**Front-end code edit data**

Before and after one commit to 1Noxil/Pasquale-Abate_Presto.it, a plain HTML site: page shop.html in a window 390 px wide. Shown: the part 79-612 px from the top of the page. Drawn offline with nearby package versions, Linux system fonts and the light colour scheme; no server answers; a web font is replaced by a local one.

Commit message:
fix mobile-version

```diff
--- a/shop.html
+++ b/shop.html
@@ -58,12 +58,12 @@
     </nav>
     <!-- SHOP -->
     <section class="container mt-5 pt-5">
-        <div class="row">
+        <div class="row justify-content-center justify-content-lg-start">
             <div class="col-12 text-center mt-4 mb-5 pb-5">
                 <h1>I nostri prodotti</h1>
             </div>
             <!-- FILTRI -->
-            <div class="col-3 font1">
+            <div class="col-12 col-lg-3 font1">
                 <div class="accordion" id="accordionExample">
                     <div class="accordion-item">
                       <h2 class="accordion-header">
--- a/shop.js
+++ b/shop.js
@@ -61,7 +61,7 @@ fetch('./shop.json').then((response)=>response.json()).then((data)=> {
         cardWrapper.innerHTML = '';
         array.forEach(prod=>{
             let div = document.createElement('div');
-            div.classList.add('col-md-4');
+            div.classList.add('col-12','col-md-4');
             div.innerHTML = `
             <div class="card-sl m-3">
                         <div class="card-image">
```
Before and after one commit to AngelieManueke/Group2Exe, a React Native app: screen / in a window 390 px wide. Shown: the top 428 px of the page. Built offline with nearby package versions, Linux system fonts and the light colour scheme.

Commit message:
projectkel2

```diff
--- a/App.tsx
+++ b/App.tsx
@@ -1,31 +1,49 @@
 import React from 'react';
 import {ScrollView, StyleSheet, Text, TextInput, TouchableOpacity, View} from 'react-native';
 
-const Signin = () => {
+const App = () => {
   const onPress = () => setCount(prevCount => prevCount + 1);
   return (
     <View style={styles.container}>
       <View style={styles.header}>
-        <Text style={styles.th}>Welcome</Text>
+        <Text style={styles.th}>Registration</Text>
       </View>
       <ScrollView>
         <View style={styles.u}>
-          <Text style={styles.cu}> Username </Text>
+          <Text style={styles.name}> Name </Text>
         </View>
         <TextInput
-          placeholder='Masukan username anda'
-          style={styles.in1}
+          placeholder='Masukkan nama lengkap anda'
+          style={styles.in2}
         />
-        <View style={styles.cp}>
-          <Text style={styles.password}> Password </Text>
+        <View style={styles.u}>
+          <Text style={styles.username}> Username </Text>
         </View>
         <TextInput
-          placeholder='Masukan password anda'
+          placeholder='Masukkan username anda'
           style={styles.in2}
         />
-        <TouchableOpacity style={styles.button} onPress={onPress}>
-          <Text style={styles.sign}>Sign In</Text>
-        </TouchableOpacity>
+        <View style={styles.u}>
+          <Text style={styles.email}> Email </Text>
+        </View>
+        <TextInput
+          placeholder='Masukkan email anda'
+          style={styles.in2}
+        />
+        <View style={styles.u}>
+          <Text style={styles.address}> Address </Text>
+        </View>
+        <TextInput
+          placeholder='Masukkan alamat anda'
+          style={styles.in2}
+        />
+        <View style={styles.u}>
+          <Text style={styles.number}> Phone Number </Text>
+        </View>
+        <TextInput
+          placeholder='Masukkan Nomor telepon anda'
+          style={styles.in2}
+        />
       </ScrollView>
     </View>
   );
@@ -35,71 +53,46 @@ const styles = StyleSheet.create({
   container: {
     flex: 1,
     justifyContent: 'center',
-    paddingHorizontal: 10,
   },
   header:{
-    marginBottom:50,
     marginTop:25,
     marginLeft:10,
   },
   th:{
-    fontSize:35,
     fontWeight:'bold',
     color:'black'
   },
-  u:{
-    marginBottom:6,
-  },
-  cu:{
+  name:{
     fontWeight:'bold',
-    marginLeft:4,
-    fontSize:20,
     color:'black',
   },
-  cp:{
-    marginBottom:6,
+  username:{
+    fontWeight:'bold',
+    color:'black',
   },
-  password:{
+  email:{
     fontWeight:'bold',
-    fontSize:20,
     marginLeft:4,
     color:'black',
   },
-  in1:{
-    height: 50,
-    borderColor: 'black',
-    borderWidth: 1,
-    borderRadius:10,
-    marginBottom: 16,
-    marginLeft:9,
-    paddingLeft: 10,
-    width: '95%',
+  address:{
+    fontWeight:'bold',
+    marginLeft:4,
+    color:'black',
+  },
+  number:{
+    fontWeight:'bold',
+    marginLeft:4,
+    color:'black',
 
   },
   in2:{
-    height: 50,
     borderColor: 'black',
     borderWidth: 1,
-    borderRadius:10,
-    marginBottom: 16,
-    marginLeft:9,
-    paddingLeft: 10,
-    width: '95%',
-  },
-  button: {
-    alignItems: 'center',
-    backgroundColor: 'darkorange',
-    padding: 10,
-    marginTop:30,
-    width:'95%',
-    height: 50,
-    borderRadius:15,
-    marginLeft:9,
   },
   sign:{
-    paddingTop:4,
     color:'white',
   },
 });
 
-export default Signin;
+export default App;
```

**Task statement**
Write out each line of the data above again, exactly as given.

**Exercise answer**
Before and after one commit to 1Noxil/Pasquale-Abate_Presto.it, a plain HTML site: page shop.html in a window 390 px wide. Shown: the part 79-612 px from the top of the page. Drawn offline with nearby package versions, Linux system fonts and the light colour scheme; no server answers; a web font is replaced by a local one.

Commit message:
fix mobile-version

```diff
--- a/shop.html
+++ b/shop.html
@@ -58,12 +58,12 @@
     </nav>
     <!-- SHOP -->
     <section class="container mt-5 pt-5">
-        <div class="row">
+        <div class="row justify-content-center justify-content-lg-start">
             <div class="col-12 text-center mt-4 mb-5 pb-5">
                 <h1>I nostri prodotti</h1>
             </div>
             <!-- FILTRI -->
-            <div class="col-3 font1">
+            <div class="col-12 col-lg-3 font1">
                 <div class="accordion" id="accordionExample">
                     <div class="accordion-item">
                       <h2 class="accordion-header">
--- a/shop.js
+++ b/shop.js
@@ -61,7 +61,7 @@ fetch('./shop.json').then((response)=>response.json()).then((data)=> {
         cardWrapper.innerHTML = '';
         array.forEach(prod=>{
             let div = document.createElement('div');
-            div.classList.add('col-md-4');
+            div.classList.add('col-12','col-md-4');
             div.innerHTML = `
             <div class="card-sl m-3">
                         <div class="card-image">
```
Before and after one commit to AngelieManueke/Group2Exe, a React Native app: screen / in a window 390 px wide. Shown: the top 428 px of the page. Built offline with nearby package versions, Linux system fonts and the light colour scheme.

Commit message:
projectkel2

```diff
--- a/App.tsx
+++ b/App.tsx
@@ -1,31 +1,49 @@
 import React from 'react';
 import {ScrollView, StyleSheet, Text, TextInput, TouchableOpacity, View} from 'react-native';
 
-const Signin = () => {
+const App = () => {
   const onPress = () => setCount(prevCount => prevCount + 1);
   return (
     <View style={styles.container}>
       <View style={styles.header}>
-        <Text style={styles.th}>Welcome</Text>
+        <Text style={styles.th}>Registration</Text>
       </View>
       <ScrollView>
         <View style={styles.u}>
-          <Text style={styles.cu}> Username </Text>
+          <Text style={styles.name}> Name </Text>
         </View>
         <TextInput
-          placeholder='Masukan username anda'
-          style={styles.in1}
+          placeholder='Masukkan nama lengkap anda'
+          style={styles.in2}
         />
-        <View style={styles.cp}>
-          <Text style={styles.password}> Password </Text>
+        <View style={styles.u}>
+          <Text style={styles.username}> Username </Text>
         </View>
         <TextInput
-          placeholder='Masukan password anda'
+          placeholder='Masukkan username anda'
           style={styles.in2}
         />
-        <TouchableOpacity style={styles.button} onPress={onPress}>
-          <Text style={styles.sign}>Sign In</Text>
-        </TouchableOpacity>
+        <View style={styles.u}>
+          <Text style={styles.email}> Email </Text>
+        </View>
+        <TextInput
+          placeholder='Masukkan email anda'
+          style={styles.in2}
+        />
+        <View style={styles.u}>
+          <Text style={styles.address}> Address </Text>
+        </View>
+        <TextInput
+          placeholder='Masukkan alamat anda'
+          style={styles.in2}
+        />
+        <View style={styles.u}>
+          <Text style={styles.number}> Phone Number </Text>
+        </View>
+        <TextInput
+          placeholder='Masukkan Nomor telepon anda'
+          style={styles.in2}
+        />
       </ScrollView>
     </View>
   );
@@ -35,71 +53,46 @@ const styles = StyleSheet.create({
   container: {
     flex: 1,
     justifyContent: 'center',
-    paddingHorizontal: 10,
   },
   header:{
-    marginBottom:50,
     marginTop:25,
     marginLeft:10,
   },
   th:{
-    fontSize:35,
     fontWeight:'bold',
     color:'black'
   },
-  u:{
-    marginBottom:6,
-  },
-  cu:{
+  name:{
     fontWeight:'bold',
-    marginLeft:4,
-    fontSize:20,
     color:'black',
   },
-  cp:{
-    marginBottom:6,
+  username:{
+    fontWeight:'bold',
+    color:'black',
   },
-  password:{
+  email:{
     fontWeight:'bold',
-    fontSize:20,
     marginLeft:4,
     color:'black',
   },
-  in1:{
-    height: 50,
-    borderColor: 'black',
-    borderWidth: 1,
-    borderRadius:10,
-    marginBottom: 16,
-    marginLeft:9,
-    paddingLeft: 10,
-    width: '95%',
+  address:{
+    fontWeight:'bold',
+    marginLeft:4,
+    color:'black',
+  },
+  number:{
+    fontWeight:'bold',
+    marginLeft:4,
+    color:'black',
 
   },
   in2:{
-    height: 50,
     borderColor: 'black',
     borderWidth: 1,
-    borderRadius:10,
-    marginBottom: 16,
-    marginLeft:9,
-    paddingLeft: 10,
-    width: '95%',
-  },
-  button: {
-    alignItems: 'center',
-    backgroundColor: 'darkorange',
-    padding: 10,
-    marginTop:30,
-    width:'95%',
-    height: 50,
-    borderRadius:15,
-    marginLeft:9,
   },
   sign:{
-    paddingTop:4,
     color:'white',
   },
 });
 
-export default Signin;
+export default App;
```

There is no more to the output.